Grief is a lot weirder than we think. It doesn’t follow a logical course or conform to any predictable timetable. Yet we persist in making comments about how other people are doing it. And worse, we are constantly, secretly convinced that because our own grief doesn’t proceed according to our expectations, we must be doing it wrong.
It’s time to get over it. Time to move on. Time to get on with your life. We say these things to and about one another all the time. And we say them to ourselves.
“I don’t seem to be able to get over this,” a friend said of her father’s suicide, which happened just over a year ago.
“That’s because it’s so recent,” I said.
She looked relieved — oh, good, someone got it, she wasn’t crazy — and dismayed: She’d been hoping that maybe it would be over soon.

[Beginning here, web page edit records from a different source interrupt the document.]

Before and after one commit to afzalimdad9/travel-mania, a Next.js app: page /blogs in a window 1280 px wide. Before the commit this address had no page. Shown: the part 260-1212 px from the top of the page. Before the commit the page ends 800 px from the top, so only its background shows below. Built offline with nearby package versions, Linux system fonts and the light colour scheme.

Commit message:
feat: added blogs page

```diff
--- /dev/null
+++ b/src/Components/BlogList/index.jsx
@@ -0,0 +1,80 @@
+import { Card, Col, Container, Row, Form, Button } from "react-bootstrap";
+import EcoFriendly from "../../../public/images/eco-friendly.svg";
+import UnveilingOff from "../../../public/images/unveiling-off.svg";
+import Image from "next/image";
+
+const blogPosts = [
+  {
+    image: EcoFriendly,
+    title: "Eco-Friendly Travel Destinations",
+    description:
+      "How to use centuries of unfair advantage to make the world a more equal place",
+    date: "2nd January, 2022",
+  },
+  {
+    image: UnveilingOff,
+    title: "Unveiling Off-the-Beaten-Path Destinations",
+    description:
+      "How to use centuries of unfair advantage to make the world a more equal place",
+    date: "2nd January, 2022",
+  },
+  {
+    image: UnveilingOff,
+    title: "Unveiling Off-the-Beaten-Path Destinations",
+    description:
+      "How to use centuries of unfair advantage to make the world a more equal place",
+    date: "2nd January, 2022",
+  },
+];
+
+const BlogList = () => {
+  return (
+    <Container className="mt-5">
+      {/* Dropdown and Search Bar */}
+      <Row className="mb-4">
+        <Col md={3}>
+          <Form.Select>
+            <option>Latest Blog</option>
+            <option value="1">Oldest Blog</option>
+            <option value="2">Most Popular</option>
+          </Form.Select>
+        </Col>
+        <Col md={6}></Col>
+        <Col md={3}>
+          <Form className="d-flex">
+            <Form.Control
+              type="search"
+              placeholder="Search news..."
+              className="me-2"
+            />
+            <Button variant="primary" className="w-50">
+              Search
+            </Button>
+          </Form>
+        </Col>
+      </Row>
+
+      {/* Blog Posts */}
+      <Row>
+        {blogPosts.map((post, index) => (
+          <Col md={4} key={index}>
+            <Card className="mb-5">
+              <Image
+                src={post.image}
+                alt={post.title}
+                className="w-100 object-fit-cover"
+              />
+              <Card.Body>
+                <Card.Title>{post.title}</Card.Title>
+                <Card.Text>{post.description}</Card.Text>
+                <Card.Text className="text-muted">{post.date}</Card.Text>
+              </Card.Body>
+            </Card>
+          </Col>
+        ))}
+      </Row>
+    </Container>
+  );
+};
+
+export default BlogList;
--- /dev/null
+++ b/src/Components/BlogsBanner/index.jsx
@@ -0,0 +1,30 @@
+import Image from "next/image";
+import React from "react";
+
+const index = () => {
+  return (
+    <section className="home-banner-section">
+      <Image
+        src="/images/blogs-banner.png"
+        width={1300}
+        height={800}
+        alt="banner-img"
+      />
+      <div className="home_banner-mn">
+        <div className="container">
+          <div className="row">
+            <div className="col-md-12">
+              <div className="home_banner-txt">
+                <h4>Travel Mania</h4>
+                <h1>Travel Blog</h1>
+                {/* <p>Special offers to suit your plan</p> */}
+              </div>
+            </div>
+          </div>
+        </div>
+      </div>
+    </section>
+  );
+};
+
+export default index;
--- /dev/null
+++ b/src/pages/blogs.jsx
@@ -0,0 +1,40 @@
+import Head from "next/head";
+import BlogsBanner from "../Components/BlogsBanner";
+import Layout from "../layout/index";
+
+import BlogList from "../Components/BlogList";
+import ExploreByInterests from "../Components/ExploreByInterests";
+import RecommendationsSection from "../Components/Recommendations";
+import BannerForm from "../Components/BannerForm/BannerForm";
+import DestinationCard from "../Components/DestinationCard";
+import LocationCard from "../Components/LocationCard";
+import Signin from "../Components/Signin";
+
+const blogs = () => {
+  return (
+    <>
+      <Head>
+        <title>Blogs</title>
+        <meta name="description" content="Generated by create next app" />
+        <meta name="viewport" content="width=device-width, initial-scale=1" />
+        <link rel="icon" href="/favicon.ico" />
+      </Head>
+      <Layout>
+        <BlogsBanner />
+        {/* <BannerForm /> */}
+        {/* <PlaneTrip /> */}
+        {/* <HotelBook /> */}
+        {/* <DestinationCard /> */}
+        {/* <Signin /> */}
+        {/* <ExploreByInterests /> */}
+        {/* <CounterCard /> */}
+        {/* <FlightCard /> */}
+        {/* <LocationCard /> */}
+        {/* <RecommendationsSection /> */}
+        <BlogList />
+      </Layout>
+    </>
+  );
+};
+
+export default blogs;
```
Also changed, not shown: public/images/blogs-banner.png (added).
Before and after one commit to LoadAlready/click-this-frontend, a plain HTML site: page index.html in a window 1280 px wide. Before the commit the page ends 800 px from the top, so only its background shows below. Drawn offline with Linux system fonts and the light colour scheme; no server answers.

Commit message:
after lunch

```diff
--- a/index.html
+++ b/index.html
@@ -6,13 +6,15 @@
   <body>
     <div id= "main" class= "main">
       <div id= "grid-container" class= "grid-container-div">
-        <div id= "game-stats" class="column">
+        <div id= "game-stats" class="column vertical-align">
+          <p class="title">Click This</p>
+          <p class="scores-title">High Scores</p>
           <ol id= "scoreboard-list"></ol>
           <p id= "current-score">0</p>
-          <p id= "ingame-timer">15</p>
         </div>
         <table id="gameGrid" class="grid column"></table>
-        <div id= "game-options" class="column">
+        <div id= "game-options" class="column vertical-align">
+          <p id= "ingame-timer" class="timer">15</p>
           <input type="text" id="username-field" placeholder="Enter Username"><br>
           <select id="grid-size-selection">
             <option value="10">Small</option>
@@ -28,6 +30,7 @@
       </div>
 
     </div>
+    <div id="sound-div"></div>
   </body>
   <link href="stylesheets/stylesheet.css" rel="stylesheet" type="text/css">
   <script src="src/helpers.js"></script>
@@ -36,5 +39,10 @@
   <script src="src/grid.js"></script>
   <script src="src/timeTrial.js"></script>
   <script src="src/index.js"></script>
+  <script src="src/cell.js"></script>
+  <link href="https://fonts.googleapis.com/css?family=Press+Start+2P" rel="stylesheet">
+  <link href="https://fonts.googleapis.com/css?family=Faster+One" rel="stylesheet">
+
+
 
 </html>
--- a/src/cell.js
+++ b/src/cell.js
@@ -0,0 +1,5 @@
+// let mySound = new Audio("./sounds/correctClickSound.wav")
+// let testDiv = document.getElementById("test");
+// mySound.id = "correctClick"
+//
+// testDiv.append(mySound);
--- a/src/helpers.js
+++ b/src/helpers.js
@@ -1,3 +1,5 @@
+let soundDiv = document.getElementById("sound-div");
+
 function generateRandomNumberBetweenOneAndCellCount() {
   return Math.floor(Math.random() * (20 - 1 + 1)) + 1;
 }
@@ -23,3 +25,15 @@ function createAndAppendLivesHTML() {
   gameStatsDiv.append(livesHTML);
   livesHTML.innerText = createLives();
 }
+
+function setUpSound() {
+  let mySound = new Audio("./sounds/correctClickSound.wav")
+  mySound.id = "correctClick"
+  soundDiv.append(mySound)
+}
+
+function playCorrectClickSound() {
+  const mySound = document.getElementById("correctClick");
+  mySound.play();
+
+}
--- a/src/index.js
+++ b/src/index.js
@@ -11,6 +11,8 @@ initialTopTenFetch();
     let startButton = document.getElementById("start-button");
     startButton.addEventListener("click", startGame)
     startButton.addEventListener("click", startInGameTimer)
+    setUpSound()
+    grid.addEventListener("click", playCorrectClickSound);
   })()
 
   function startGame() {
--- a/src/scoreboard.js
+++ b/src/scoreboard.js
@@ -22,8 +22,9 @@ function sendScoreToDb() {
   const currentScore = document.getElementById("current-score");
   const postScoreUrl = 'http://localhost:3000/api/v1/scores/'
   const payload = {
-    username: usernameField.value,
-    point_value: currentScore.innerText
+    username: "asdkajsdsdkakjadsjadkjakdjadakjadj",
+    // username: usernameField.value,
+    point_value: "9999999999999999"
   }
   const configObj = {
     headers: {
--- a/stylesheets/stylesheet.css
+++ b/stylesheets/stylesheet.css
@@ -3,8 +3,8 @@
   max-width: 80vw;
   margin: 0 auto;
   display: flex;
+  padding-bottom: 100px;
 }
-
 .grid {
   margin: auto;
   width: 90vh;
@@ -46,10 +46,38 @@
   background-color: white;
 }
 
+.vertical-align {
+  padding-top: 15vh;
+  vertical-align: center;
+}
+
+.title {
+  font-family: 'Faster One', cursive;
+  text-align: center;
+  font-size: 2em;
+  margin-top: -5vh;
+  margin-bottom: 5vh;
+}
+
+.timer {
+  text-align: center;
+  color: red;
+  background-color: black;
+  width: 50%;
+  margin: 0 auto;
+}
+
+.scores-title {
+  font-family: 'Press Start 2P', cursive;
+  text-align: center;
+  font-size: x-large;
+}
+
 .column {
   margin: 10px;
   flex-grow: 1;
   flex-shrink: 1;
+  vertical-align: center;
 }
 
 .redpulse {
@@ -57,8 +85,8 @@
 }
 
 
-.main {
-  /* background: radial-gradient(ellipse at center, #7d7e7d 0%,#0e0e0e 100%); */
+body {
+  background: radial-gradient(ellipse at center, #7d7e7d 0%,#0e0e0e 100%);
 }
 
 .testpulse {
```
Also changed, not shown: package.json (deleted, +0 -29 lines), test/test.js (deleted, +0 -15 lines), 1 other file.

Like a lot of other people, I was appalled when I read about the American Psychiatric Association’s proposal to identify something called “complicated grief disorder” — intense, acute grief that persists for more than about six months after bereavement. The rationale is that since most people get over a death in six months (um, excuse me, but who are these people?), the new diagnosis would allow people who struggle with prolonged grief to get treatment. “Get treatment” presumably means “get insurance to pay for treatment.” Do we really need to pathologize grief and stigmatize mourners in order to pierce the obtuse heart (or heartlessness) of an insurance company?
I asked a psychiatrist to translate the term “intense, acute grief.” He said, “Miss Havisham.” I understood: One end of the spectrum would be someone like the Dickens character, jilted by her fiancé, who spends her life in her tattered, yellowed wedding dress, brooding over the rotten remains of the wedding feast and grieving her lost love by punishing everyone else.
But every grief is different, just as every death and every mourner is different. When my father killed himself in 1991, I sort of kept functioning, and I sort of didn’t. I took care of my son, kept the house going, met my writing deadlines. I also stopped sleeping. I gained 30 pounds. I was numb, and it went on for years. It wouldn’t have helped to be told I had a disorder, or to have what I was feeling labeled as “complicated grief.” I knew damn well it was complicated. I didn’t need anyone judging how long it was taking me to get over it. What I needed was the people — including the psychiatrist — who said, “Of course.”
When my mother died four years ago, after a long illness, the grief was different. It was hard and sad, but it felt straightforward: I missed her.
We shouldn’t pathologize grief; we should let it be whatever it is. I look around at friends who’ve had losses, and I see how long, and how powerfully, many continue to feel grief years later. It doesn’t mean that they’re paralyzed and not going on with their lives. But it does mean that grief can be a continuing presence.
Grief is unpredictable, widely variable, inconsistent. It’s weird because it’s supposed to be weird. We don’t cry when we think we ought to. We keep crying when we think we should be done. We watch the Red Sox game the night after the funeral. We don’t change the sheets for a month. We tell the junk man to take everything. We save an old voice mail for years. We get over it when we accept that we’ll never quite get over it. It takes as long as it takes.